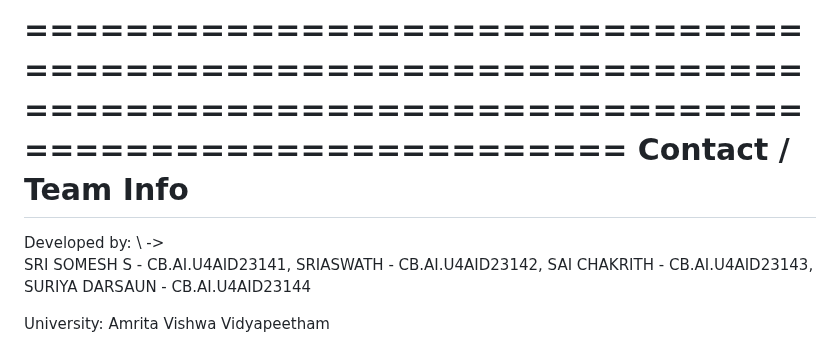
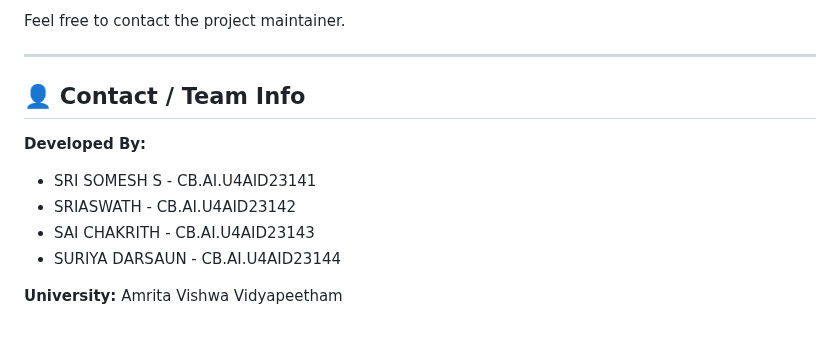
Before and after one commit to sai-chakrith/Sketch-and-Solve, a Markdown page: README.md, the part around one of its changes. GitHub-like rendering.

```diff
--- a/README.md
+++ b/README.md
@@ -144,11 +165,15 @@ Feel free to contact the project maintainer .
 
-=====================================================================================================================
-Contact / Team Info
-=====================================================================================================================
-Developed by: \ ->
-SRI SOMESH S - CB.AI.U4AID23141,
-SRIASWATH - CB.AI.U4AID23142,
-SAI CHAKRITH - CB.AI.U4AID23143,
-SURIYA DARSAUN - CB.AI.U4AID23144
+Feel free to contact the project maintainer.
 
-University: Amrita Vishwa Vidyapeetham
+---
+
+## 👤 Contact / Team Info
+
+**Developed By:**
+
+- SRI SOMESH S - CB.AI.U4AID23141
+- SRIASWATH - CB.AI.U4AID23142
+- SAI CHAKRITH - CB.AI.U4AID23143
+- SURIYA DARSAUN - CB.AI.U4AID23144
+
+**University:** Amrita Vishwa Vidyapeetham
```
Also changed, not shown: other parts of README.md (+93 -72 lines).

★ ★ ★

— Action item —
Looking at the entries above, count the lines that contain the string "Vidyapeetham", then give the number and nothing else.

— Final answer —
2